A game’s opening moments really set the tone and level of expectation. Outriders’ intro fails, completely.
Outriders has found itself in a rather nice spot. April is barren of new releases until the very end of the month, giving the People Can Fly shooter a nice bit of runway to establish itself with a gaming community eager for something new. Early impressions suggest Outriders might be worth the investment (or download on Xbox Game Pass), but boy does it get off to a rocky start.
Everyone can point to a game with a memorable opening. First to my mind is the incredible start to God of War 3, a game that dazzled from the off in a way few others have managed. The Last of Us set things up beautifully with a superb intro that stays with you. Every game can’t be such big-budget blockbusters, but they can at least get you off on a high note.
Outriders, a game primarily about shooting things, opens without any shooting, moves at a snail’s pace, flicks between game and cutscene far too often, and sees you talking to a number of boring NPCs. It is the very opposite of what I’d call opening with a bang. It’s pedestrian, and within moments I had semi switched off, my eyes glazed over as a person I do not care about tells me about what’s going on.
I have no doubt that walking the line between throwing too much at the player and complete hand-holding is tough, but barely anything happens outside of some holographic target shooting training for what seems like about 20 minutes. Not long, you might say, but it’s too long when time is short and I can switch to a number of other new games on Game Pass very easily.
When things finally get going (all before you reach the point where you pick a character class and things start to improve), you fight a mid-sized monster in a very tight space, the camera struggling to keep up amidst the rapid changes in direction and the encouraged roll dodges. There’s an awful “run from the bad things” sequence, and numerous tricky-to-process cinematics that are borderline ruined by the shaky cam filming style.
Then there’s an in-game story sequence where you’re stuck in the back of a transport vehicle, similar to the famous cart ride in Skyrim, except everything is grey and unexciting. After this the game does thankfully go up a level, with some actual gameplay that doesn’t feel horribly disjointed and truncated.
At this point I’m into the game proper, but I can’t remember a single character’s name (including my own), and all I’ve taken in from the story dialogue is that there’s an anomaly of sorts. And now I’m killing things.
I really don’t mind if a game has a compelling story or not. The point is that if you’re going to slowly introduce things and not go hell-for-leather gung-ho action movie in the first 20 minutes of a game about shooting things, you really need to make it somewhat more engaging than this.

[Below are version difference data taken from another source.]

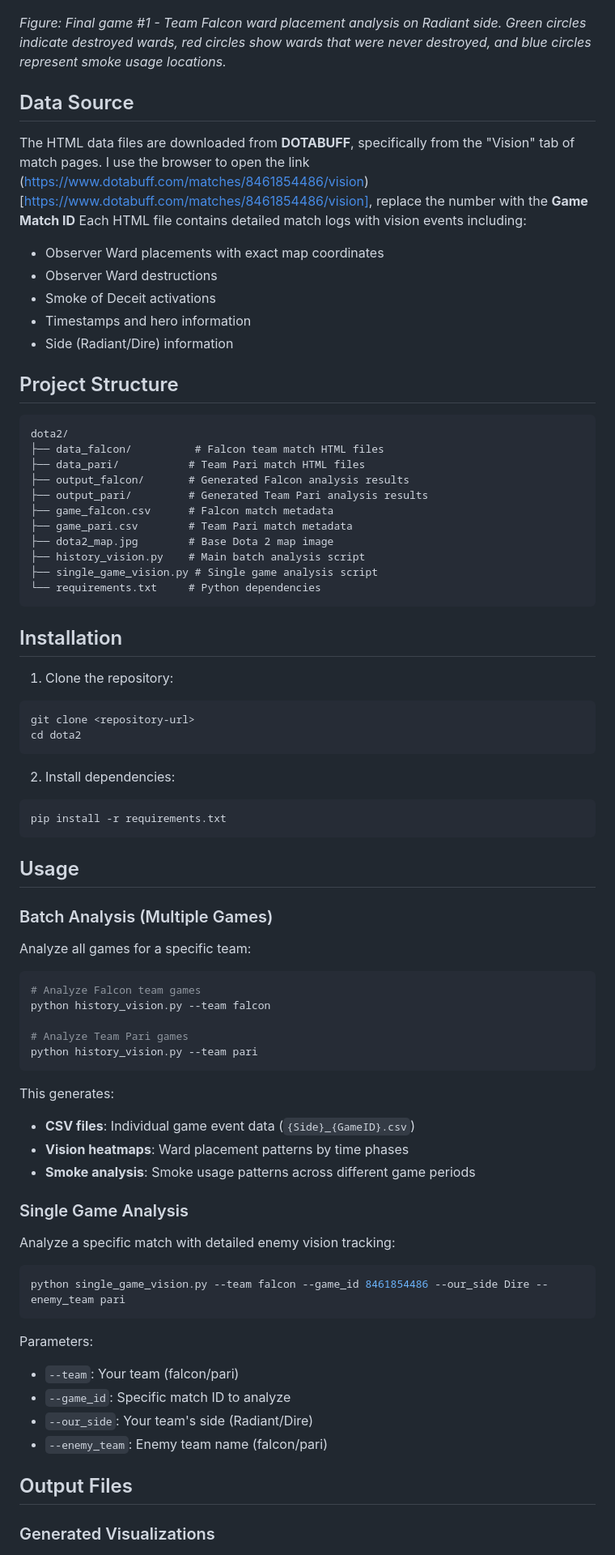
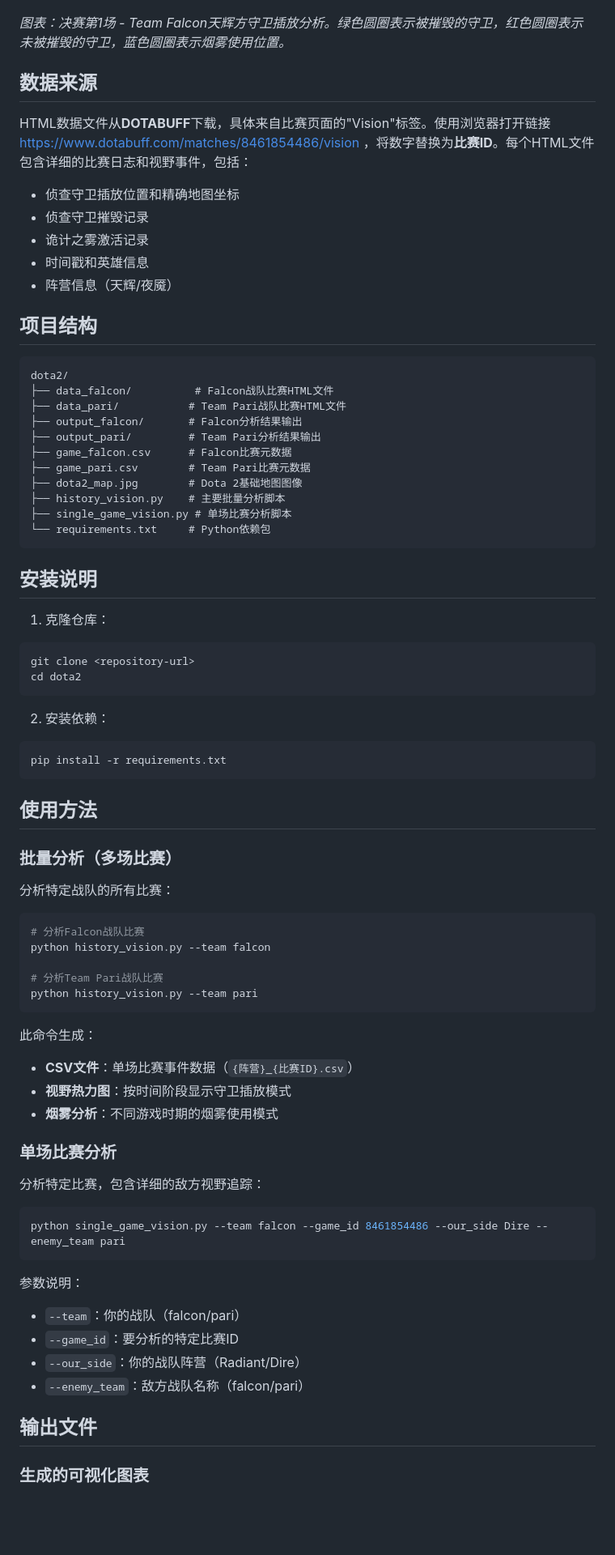
Before and after one commit to dota2-bkb/ti14-vision, a Markdown page: README.md, the part around the change printed below. Shown: that part at 81% size. Drawn GitHub-style; blank space fills up the shorter version.

````diff
--- a/README.md
+++ b/README.md
@@ -21,82 +21,81 @@ This project processes HTML match data from DOTABUFF to extract and visualize vi
 
 ![](assets/falcon-Radiant-8461476910.jpg)
 
-*Figure: Final game #1 - Team Falcon ward placement analysis on Radiant side. Green circles indicate destroyed wards, red circles show wards that were never destroyed, and blue circles represent smoke usage locations.*
+*图表：决赛第1场 - Team Falcon天辉方守卫插放分析。绿色圆圈表示被摧毁的守卫，红色圆圈表示未被摧毁的守卫，蓝色圆圈表示烟雾使用位置。*
 
+## 数据来源
 
-## Data Source
+HTML数据文件从**DOTABUFF**下载，具体来自比赛页面的"Vision"标签。使用浏览器打开链接 https://www.dotabuff.com/matches/8461854486/vision ，将数字替换为**比赛ID**。每个HTML文件包含详细的比赛日志和视野事件，包括：
 
-The HTML data files are downloaded from **DOTABUFF**, specifically from the "Vision" tab of match pages. I use the browser to open the link (https://www.dotabuff.com/matches/8461854486/vision)[https://www.dotabuff.com/matches/8461854486/vision], replace the number with the **Game Match ID**  Each HTML file contains detailed match logs with vision events including:
+- 侦查守卫插放位置和精确地图坐标
+- 侦查守卫摧毁记录
+- 诡计之雾激活记录
+- 时间戳和英雄信息
+- 阵营信息（天辉/夜魇）
 
-- Observer Ward placements with exact map coordinates
-- Observer Ward destructions
-- Smoke of Deceit activations
-- Timestamps and hero information
-- Side (Radiant/Dire) information
-
-## Project Structure
+## 项目结构
 
 ```
 dota2/
-├── data_falcon/          # Falcon team match HTML files
-├── data_pari/           # Team Pari match HTML files
-├── output_falcon/       # Generated Falcon analysis results
-├── output_pari/         # Generated Team Pari analysis results
-├── game_falcon.csv      # Falcon match metadata
-├── game_pari.csv        # Team Pari match metadata
-├── dota2_map.jpg        # Base Dota 2 map image
-├── history_vision.py    # Main batch analysis script
-├── single_game_vision.py # Single game analysis script
-└── requirements.txt     # Python dependencies
+├── data_falcon/          # Falcon战队比赛HTML文件
+├── data_pari/           # Team Pari战队比赛HTML文件
+├── output_falcon/       # Falcon分析结果输出
+├── output_pari/         # Team Pari分析结果输出
+├── game_falcon.csv      # Falcon比赛元数据
+├── game_pari.csv        # Team Pari比赛元数据
+├── dota2_map.jpg        # Dota 2基础地图图像
+├── history_vision.py    # 主要批量分析脚本
+├── single_game_vision.py # 单场比赛分析脚本
+└── requirements.txt     # Python依赖包
 ```
 
-## Installation
+## 安装说明
 
-1. Clone the repository:
+1. 克隆仓库：
 ```bash
 git clone <repository-url>
 cd dota2
 ```
 
-2. Install dependencies:
+2. 安装依赖：
 ```bash
 pip install -r requirements.txt
 ```
 
-## Usage
+## 使用方法
 
-### Batch Analysis (Multiple Games)
+### 批量分析（多场比赛）
 
-Analyze all games for a specific team:
+分析特定战队的所有比赛：
 
 ```bash
-# Analyze Falcon team games
+# 分析Falcon战队比赛
 python history_vision.py --team falcon
 
-# Analyze Team Pari games
+# 分析Team Pari战队比赛
 python history_vision.py --team pari
 ```
 
-This generates:
-- **CSV files**: Individual game event data (`{Side}_{GameID}.csv`)
-- **Vision heatmaps**: Ward placement patterns by time phases
-- **Smoke analysis**: Smoke usage patterns across different game periods
+此命令生成：
+- **CSV文件**：单场比赛事件数据（`{阵营}_{比赛ID}.csv`）
+- **视野热力图**：按时间阶段显示守卫插放模式
+- **烟雾分析**：不同游戏时期的烟雾使用模式
 
-### Single Game Analysis
+### 单场比赛分析
 
-Analyze a specific match with detailed enemy vision tracking:
+分析特定比赛，包含详细的敌方视野追踪：
 
 ```bash
 python single_game_vision.py --team falcon --game_id 8461854486 --our_side Dire --enemy_team pari
 ```
 
-Parameters:
-- `--team`: Your team (falcon/pari)
-- `--game_id`: Specific match ID to analyze
-- `--our_side`: Your team's side (Radiant/Dire)
-- `--enemy_team`: Enemy team name (falcon/pari)
+参数说明：
+- `--team`：你的战队（falcon/pari）
+- `--game_id`：要分析的特定比赛ID
+- `--our_side`：你的战队阵营（Radiant/Dire）
+- `--enemy_team`：敌方战队名称（falcon/pari）
 
-## Output Files
+## 输出文件
 
-### Generated Visualizations
+### 生成的可视化图表
 
````
Also changed, not shown: other parts of README.md (+60 -31 lines), README_EN.md (added, +126 -0 lines).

I don’t know how long the game will hold my attention, but it’s worth noting that if you feel like switching off after five minutes, things do improve. By how much remains to be seen.